The night began at The St. Clare Centre, the same room where we meet on Sundays. A group of us baked last week, so that there would be an assortment of goodies to enjoy. We also shared apple cider and pop, popcorn and chips. I had no idea what to expect in terms of numbers. And then guess what happened? The room packed out and we had a wonderful assortment of more than thirty people! A longtime PNC’er remarked, “how are we going to do this with so many people?” What a great problem to have.

We gathered around the open doors of storefronts, sang around the Christmas tree in the Public Library, marched into the Dollarama, took a request in the Coffee Time, performed for the security cameras in the lobby of a Toronto Public Housing building and on and on. Ernesto, a community member, accompanied us on the harmonica (or mouth organ as he kept correcting me). Everyone warmly welcomed us, sometimes obviously perplexed at why we would be offering to sing a carol. Some people pulled out their phones to video us, others clapped, all seemed pleased. The very old tradition of caroling still means something, especially during a season that has become stressful and even sad for so many people. A song is a simple gift.

I found myself thinking about the gifts that the magi brought Jesus so long ago as I witnessed the gift-giving of two of my friends last night. One cuts paper, both as a creative outlet and a serious coping mechanism. I have never seen him without bags of scavenged paper and his scissors. He presented a paper cut-out…snowflakes, trees, angels…to as many people as he could, including every store owner we greeted. One is a Native man of small stature, street-involved and struggling with alcoholism. He delivered our caroling group a box filled with hot chocolates and “pops for the kids”. Yes, I wept.
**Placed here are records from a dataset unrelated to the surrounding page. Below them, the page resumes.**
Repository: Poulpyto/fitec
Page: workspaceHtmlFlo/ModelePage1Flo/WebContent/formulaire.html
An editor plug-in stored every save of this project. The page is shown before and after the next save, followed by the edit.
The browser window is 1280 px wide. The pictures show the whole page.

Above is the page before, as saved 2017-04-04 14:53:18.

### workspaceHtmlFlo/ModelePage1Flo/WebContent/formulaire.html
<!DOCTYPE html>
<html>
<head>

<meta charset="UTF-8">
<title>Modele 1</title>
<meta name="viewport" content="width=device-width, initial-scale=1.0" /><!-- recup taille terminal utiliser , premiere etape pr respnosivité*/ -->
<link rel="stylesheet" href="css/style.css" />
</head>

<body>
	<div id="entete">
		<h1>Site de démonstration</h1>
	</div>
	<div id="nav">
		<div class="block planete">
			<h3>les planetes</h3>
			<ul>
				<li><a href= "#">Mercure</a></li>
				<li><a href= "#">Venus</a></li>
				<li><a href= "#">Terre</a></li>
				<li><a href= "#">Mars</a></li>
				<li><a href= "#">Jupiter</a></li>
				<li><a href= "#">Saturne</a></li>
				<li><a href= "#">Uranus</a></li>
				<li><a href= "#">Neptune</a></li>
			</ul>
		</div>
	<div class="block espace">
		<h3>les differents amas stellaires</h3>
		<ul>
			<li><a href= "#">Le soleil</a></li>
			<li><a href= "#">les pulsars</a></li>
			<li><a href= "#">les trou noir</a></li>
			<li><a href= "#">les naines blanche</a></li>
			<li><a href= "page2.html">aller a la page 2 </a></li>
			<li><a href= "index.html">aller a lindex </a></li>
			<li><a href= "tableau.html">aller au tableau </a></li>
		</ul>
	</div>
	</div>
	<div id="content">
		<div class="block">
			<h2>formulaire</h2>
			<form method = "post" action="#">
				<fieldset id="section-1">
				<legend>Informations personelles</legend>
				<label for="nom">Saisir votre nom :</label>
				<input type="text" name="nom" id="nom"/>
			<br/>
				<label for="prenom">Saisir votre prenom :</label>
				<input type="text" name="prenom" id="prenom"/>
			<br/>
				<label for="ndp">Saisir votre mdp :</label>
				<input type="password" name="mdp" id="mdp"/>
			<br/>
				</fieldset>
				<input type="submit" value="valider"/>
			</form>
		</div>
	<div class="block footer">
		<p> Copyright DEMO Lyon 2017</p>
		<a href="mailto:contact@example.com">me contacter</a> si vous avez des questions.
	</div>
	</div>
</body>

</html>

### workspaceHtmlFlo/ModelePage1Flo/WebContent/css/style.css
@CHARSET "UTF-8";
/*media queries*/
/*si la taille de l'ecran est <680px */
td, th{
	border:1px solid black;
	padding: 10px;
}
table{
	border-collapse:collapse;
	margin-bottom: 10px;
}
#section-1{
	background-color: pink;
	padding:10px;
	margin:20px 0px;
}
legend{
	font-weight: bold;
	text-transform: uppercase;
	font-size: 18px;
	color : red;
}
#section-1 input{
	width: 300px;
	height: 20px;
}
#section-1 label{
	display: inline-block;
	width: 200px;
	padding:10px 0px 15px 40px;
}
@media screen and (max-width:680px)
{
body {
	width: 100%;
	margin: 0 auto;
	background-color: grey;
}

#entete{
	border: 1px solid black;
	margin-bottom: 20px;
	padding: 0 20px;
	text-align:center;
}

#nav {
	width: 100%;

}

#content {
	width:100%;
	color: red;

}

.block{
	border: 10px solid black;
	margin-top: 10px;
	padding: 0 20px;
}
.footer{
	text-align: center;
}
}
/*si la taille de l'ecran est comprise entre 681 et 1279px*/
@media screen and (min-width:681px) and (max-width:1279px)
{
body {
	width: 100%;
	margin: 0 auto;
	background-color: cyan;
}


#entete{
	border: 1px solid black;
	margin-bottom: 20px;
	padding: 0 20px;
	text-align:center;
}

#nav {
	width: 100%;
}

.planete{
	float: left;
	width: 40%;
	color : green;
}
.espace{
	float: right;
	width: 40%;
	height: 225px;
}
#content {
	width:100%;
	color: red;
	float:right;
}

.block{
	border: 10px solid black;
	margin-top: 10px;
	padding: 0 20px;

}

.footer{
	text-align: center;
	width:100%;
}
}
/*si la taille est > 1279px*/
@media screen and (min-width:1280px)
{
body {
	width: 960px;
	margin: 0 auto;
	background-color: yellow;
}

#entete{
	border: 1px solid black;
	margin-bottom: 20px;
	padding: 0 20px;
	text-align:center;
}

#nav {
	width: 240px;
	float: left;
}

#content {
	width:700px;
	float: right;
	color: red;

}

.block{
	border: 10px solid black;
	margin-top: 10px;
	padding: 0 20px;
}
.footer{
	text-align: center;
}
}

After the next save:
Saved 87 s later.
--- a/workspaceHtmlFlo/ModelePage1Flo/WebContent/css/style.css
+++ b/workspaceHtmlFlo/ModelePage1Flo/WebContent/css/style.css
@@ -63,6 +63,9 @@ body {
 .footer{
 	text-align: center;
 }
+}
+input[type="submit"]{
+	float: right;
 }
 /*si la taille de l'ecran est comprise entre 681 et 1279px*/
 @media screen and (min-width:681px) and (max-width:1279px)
Caroling has been a tradition at PNC for many years. I can assure you, next year we will be out again. Until then, imagine us singing, “We wish you a Merry Christmas, we wish you a Merry Christmas, we wish you a Merry Christmas and a Happy New Year!”